AIM OF THE EXERCISE>
Could you return all of the records exactly, minus their images?

SOURCE INFORMATION>
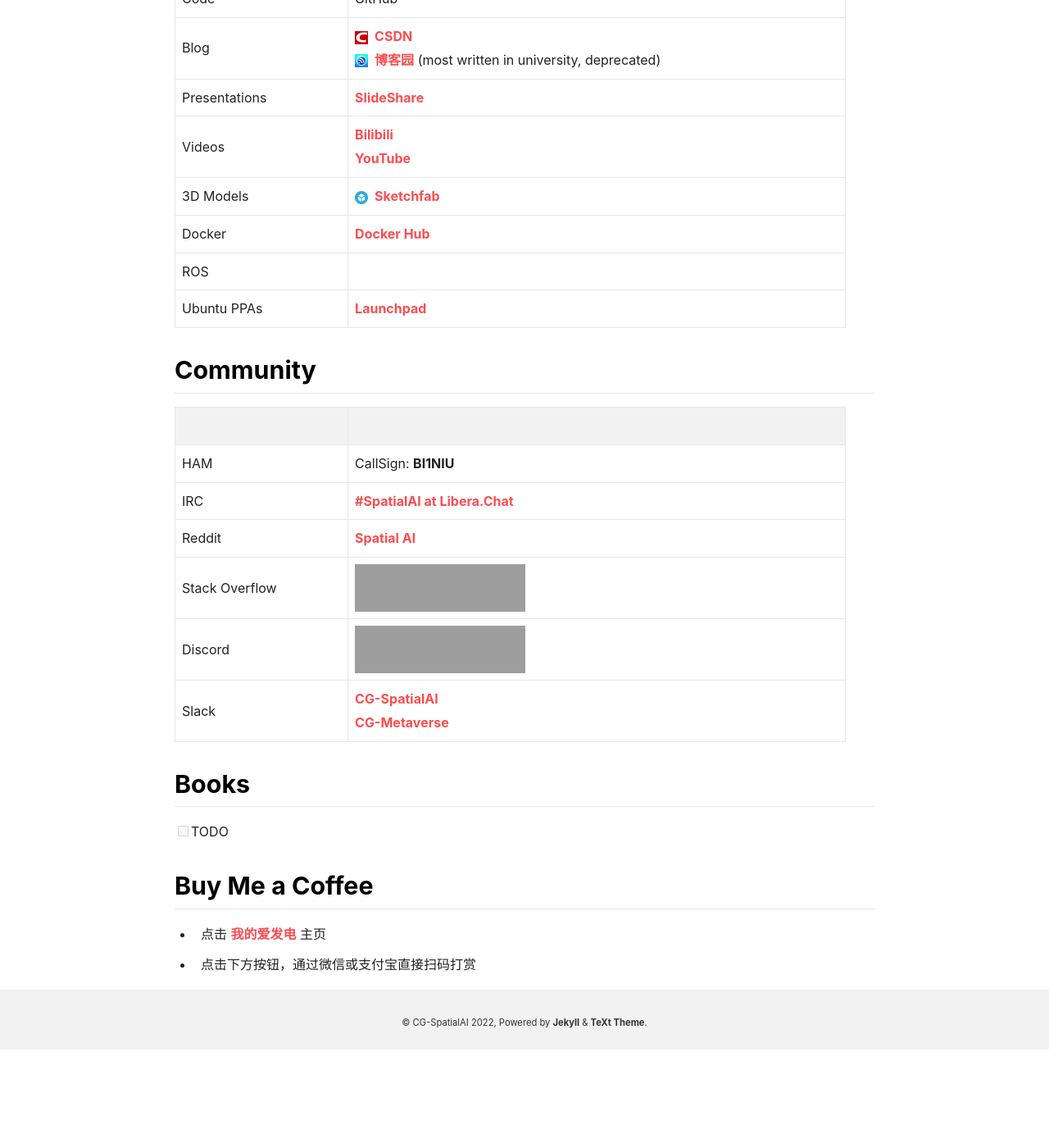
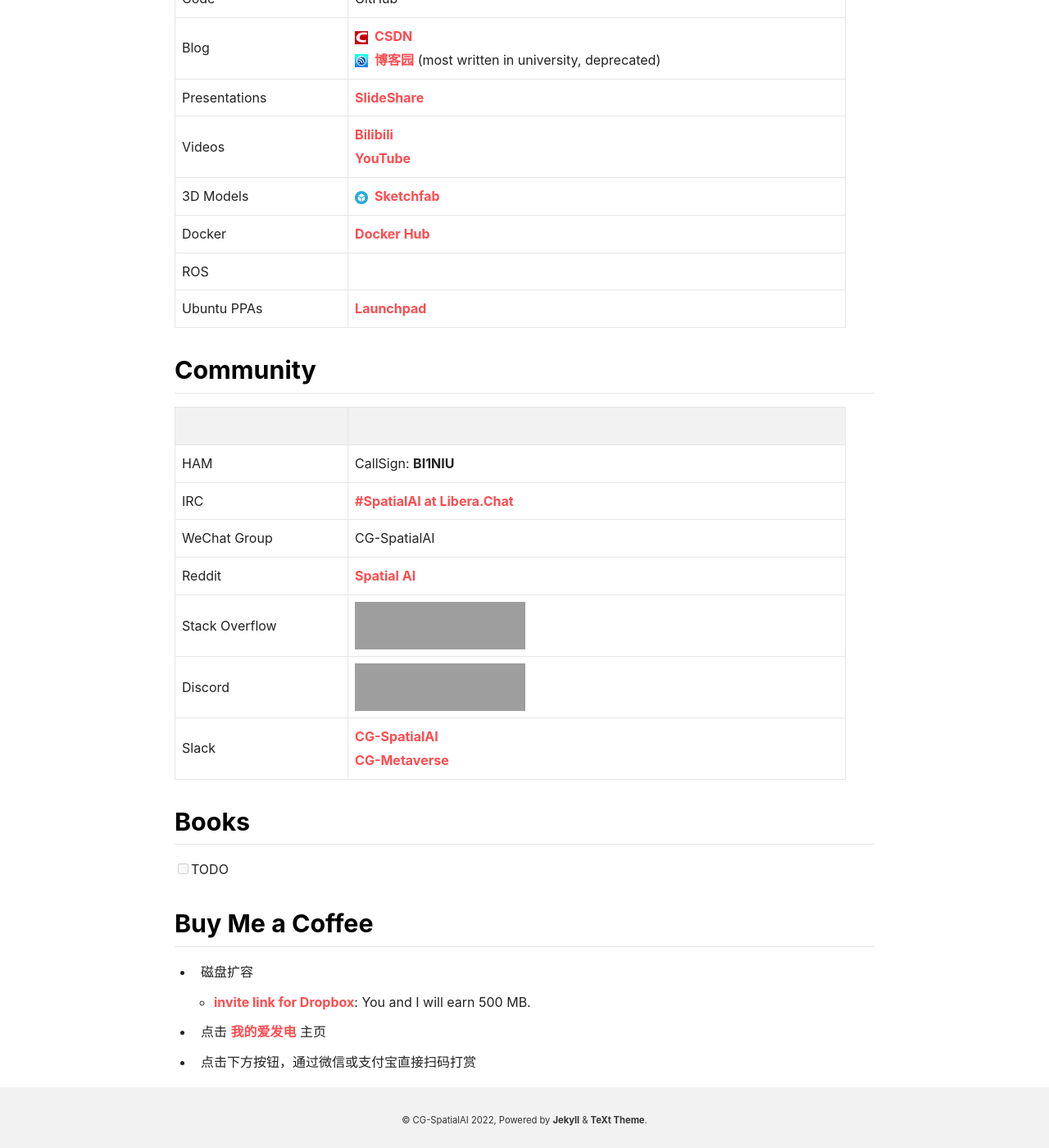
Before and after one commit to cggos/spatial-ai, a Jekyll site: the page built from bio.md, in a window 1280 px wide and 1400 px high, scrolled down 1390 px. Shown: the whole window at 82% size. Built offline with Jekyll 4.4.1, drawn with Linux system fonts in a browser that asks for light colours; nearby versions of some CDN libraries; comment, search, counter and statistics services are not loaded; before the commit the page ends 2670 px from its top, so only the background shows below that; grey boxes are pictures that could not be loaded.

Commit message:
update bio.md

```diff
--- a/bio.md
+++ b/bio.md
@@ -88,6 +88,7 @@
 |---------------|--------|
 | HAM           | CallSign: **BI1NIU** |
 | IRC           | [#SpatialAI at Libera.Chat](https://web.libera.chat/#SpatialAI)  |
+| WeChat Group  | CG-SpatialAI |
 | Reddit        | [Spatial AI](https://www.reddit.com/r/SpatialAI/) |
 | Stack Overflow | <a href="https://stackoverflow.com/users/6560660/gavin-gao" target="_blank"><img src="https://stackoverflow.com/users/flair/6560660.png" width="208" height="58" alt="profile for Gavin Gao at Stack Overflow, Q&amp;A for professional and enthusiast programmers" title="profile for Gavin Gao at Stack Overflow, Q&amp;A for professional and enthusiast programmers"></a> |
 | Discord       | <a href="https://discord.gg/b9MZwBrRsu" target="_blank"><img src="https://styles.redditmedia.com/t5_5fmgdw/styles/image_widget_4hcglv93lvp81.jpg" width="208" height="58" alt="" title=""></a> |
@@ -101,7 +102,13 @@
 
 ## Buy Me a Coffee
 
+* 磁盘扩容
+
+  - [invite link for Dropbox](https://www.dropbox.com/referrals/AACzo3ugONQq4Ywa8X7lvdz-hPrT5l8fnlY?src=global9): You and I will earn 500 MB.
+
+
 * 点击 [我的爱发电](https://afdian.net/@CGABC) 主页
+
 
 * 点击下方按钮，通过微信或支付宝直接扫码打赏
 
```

SOLUTION FOR THIS EXERCISE>
Before and after one commit to cggos/spatial-ai, a Jekyll site: the page built from bio.md, in a window 1280 px wide and 1400 px high, scrolled down 1390 px. Shown: the whole window at 82% size. Built offline with Jekyll 4.4.1, drawn with Linux system fonts in a browser that asks for light colours; nearby versions of some CDN libraries; comment, search, counter and statistics services are not loaded; before the commit the page ends 2670 px from its top, so only the background shows below that; grey boxes are pictures that could not be loaded.

Commit message:
update bio.md

```diff
--- a/bio.md
+++ b/bio.md
@@ -88,6 +88,7 @@
 |---------------|--------|
 | HAM           | CallSign: **BI1NIU** |
 | IRC           | [#SpatialAI at Libera.Chat](https://web.libera.chat/#SpatialAI)  |
+| WeChat Group  | CG-SpatialAI |
 | Reddit        | [Spatial AI](https://www.reddit.com/r/SpatialAI/) |
 | Stack Overflow | <a href="https://stackoverflow.com/users/6560660/gavin-gao" target="_blank"><img src="https://stackoverflow.com/users/flair/6560660.png" width="208" height="58" alt="profile for Gavin Gao at Stack Overflow, Q&amp;A for professional and enthusiast programmers" title="profile for Gavin Gao at Stack Overflow, Q&amp;A for professional and enthusiast programmers"></a> |
 | Discord       | <a href="https://discord.gg/b9MZwBrRsu" target="_blank"><img src="https://styles.redditmedia.com/t5_5fmgdw/styles/image_widget_4hcglv93lvp81.jpg" width="208" height="58" alt="" title=""></a> |
@@ -101,7 +102,13 @@
 
 ## Buy Me a Coffee
 
+* 磁盘扩容
+
+  - [invite link for Dropbox](https://www.dropbox.com/referrals/AACzo3ugONQq4Ywa8X7lvdz-hPrT5l8fnlY?src=global9): You and I will earn 500 MB.
+
+
 * 点击 [我的爱发电](https://afdian.net/@CGABC) 主页
+
 
 * 点击下方按钮，通过微信或支付宝直接扫码打赏
 
```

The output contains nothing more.